My favourite comedy show of the last decade is undoubtedly 30 Rock. A sitcom that revolves around the makings of a Saturday Night Live-esque sketch show, TGS (The Girlie Show with Tracy Jordan), its capacity for relentless off-the-wall jokes is unmatched. It’s a show that fits my sense of humour perfectly.
Sadly, 30 Rock came to an end in January 2013 with a shortened Season 7. It was a critical darling, with Emmy nominations galore each year and great reviews, but it didn’t quite pull in the ratings that channel NBC wanted. It never really had the same syndication push over here in the UK that similar shows such as Friends and Scrubs had, so it’s only now that I’ve been able to watch Season 7 in a proper way, on DVD. Having now watched the entirety of the show, I’m very happy to say that the final episodes of 30 Rock were as clever and funny as any other and sent the show out on a high.
For those that are unaware about the show, the lead character in the show is Liz Lemon (Tina Fey), a middle-aged woman trying to balance work and home life. From being a social outcast and oddball in the beginning, she has gradually become more “normal” in the eyes of her colleagues, with a husband and ambitions of having children. The other main attraction of the show is network president Jack Donaghy (Alec Baldwin), whose amazing vanity and doctrinal views are as crazy as they are hilarious, and his quest to reach the top of NBC’s parent company Kabletown. The show generally sees Liz tries to wrangle the eccentric stars of her show Jenna Maroney (Jane Krakowski) and Tracy Jordan (Tracy Morgan) and seeks the advice of Jack the executive. These are just the main threads of the series which this season included bizarre subplots such as the mad Jenna and her fake Jimmy Buffet-style personality drawing legions of fans that could potentially swing the 2012 US Presidential election and Tracy drawing Jack into a lawsuit battle over his movie Aunt Phatso.

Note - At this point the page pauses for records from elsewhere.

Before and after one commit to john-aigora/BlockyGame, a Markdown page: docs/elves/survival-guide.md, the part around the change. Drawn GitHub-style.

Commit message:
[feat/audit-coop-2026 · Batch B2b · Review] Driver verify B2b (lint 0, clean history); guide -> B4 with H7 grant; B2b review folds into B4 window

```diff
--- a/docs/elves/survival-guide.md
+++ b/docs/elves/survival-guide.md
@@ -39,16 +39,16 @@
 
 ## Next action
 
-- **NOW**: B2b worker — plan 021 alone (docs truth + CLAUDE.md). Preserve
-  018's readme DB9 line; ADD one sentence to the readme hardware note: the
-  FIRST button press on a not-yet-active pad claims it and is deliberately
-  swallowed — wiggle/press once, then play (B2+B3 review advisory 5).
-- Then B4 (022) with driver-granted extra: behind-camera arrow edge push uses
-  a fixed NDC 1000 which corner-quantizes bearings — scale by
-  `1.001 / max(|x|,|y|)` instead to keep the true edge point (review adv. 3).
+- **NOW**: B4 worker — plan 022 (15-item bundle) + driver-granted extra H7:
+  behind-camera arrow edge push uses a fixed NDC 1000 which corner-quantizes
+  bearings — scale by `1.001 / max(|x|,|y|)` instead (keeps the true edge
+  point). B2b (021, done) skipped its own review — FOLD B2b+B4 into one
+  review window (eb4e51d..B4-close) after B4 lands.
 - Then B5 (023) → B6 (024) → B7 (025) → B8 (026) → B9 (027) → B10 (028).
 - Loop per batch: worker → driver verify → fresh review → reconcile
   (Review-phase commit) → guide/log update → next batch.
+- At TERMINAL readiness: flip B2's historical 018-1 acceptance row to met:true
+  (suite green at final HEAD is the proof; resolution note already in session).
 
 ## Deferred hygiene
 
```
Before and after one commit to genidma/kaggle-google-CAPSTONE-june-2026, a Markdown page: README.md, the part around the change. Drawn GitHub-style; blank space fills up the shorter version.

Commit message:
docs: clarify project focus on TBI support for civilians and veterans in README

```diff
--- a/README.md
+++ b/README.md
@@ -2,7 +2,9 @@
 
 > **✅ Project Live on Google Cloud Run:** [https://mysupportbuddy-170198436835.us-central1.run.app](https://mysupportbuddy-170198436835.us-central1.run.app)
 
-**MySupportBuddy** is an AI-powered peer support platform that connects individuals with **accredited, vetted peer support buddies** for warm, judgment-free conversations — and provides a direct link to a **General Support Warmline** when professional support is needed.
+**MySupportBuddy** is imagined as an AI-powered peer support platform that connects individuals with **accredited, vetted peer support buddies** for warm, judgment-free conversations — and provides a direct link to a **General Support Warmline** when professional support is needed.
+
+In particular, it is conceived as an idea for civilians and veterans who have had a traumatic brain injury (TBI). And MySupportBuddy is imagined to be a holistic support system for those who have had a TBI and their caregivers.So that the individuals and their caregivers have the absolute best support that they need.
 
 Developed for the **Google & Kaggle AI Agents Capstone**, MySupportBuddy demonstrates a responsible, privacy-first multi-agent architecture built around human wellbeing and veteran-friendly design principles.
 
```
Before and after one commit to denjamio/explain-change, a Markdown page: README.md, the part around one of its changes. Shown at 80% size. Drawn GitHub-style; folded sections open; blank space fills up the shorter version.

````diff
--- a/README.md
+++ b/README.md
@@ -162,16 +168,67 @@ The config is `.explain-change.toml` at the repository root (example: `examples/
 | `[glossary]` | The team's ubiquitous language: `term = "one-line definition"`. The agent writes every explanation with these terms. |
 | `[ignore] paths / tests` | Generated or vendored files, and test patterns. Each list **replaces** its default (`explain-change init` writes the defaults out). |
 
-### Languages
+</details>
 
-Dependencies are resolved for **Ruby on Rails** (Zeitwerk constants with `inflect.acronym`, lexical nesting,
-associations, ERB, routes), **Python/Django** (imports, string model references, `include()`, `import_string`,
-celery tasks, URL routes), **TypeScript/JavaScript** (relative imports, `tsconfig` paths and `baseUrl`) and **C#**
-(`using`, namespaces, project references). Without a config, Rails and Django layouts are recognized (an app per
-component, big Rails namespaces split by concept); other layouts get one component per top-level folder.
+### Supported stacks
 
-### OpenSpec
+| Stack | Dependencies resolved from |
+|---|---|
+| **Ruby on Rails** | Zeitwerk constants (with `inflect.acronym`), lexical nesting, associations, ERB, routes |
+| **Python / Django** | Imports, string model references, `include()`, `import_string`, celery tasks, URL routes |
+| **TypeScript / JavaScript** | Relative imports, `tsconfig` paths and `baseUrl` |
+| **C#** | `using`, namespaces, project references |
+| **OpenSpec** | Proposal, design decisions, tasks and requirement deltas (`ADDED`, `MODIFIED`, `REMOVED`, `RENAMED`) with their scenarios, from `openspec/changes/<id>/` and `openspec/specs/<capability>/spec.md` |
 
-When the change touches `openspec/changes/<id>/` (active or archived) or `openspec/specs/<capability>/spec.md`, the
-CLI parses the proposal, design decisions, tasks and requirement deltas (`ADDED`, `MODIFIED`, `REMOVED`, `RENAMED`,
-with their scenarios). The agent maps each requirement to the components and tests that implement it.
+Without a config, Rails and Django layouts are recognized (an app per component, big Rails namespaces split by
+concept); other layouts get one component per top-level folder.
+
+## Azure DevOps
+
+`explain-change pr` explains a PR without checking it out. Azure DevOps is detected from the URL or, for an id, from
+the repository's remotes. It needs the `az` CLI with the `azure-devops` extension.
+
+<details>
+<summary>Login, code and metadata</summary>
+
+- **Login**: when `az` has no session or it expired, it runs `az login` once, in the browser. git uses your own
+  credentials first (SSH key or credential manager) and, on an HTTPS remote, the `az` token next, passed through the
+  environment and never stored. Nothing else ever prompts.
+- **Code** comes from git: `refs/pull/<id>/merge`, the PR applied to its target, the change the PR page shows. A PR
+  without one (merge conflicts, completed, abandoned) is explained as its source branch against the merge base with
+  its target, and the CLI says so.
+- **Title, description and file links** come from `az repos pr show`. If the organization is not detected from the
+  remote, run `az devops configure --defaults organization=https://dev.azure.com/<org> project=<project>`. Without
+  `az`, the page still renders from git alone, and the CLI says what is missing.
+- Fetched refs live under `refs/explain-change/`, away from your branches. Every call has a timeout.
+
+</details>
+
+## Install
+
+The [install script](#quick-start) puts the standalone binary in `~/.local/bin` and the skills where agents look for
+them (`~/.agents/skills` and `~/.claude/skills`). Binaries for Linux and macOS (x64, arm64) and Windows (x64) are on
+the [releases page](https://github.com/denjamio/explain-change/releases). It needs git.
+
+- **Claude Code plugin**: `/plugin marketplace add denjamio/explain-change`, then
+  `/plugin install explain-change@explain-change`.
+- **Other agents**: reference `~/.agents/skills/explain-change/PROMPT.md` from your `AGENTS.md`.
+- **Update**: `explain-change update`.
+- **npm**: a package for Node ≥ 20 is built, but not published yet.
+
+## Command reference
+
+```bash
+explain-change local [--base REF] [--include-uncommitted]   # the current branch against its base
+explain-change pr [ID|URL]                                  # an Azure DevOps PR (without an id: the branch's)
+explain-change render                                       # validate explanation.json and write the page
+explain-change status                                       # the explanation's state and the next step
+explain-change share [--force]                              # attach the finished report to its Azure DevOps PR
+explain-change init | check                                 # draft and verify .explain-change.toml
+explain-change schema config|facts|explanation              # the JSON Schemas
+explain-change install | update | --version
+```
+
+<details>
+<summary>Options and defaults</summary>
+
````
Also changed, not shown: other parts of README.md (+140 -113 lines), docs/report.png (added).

30 Rock continues its great satire of modern TV and culture in general into its last season. The digs at parent channel NBC (which is parodied directly in the show) keep coming as they indirectly criticise the way in which their show was handled and the “dumbing down” of TV. Brilliant pastiches of other programs like the made-up game show Homynym are part of the show’s edge and lasting appeal. Through Jack it also provides a brilliant send-up of the rich Republican stereotype, with his attempts at getting Mitt Romney this season part of the show’s rich heritage of political jokes. But still 30 Rock’s trademark humour is its ability to make jokes with almost every line, a trait that only Family Guy really does as well on TV. It’s a show so quotable with so many memorable lines that make me break with laughter. Some gems from this season include:
“He’s avoiding me. What am I my son’s piano recital?”
“The night is young, and neither are you.”
“At some point, you have to turn the horse into glue”
“She’s lying like a rug. Rug is an offensive term for Persians that I made up.”
“I’m doing absolutely nothing. I got the idea from watching your President Obama the last four years.”
“My boyfriend was supposed to pick me up after that shoot, so I called him and I was like “OJ, where are you?” And he was like, “Wait, you’re alive? Then who did I kill?””
“There are no bad ideas Lemon, only great ideas that go horribly wrong.”
“Sorry Liz, I’m not even sure if they serve brunch after…the 90s.”
“I’ll have my Jews on you so fast, you’ll think you’re an Asian girl.”
Whilst being hysterically funny, the final season does a great job of wrapping up the show’s main plots and giving it an emotional resonance that would be forgiven if it was missed but makes the show a lot stronger for it. Perhaps the best episode in terms of drama is the third to last one, “A Goon’s Deed in a Weary World”. Jack finally becomes king of the castle as he’s installed as CEO of Kabletown, the cast and crew of TGS give up on their quest to save it from cancellation and Liz gets the children she’s wanted for so long, adopted twins that seem like they’ll be able to replace Jenna and Tracy as the people she cares for when the show ends.
I’m sad that 30 Rock is over, as there’s nothing quite like it on TV at the moment and certainly nothing quite as funny. But to see it end in the way it did, and stay consistently funny to the end makes it almost worthwhile. If you haven’t seen it, definitely put on a few episodes and see if it’s for you. And if even if you don’t, at least take Tracy Jordan’s sage life advice and “live every week like it’s shark week”.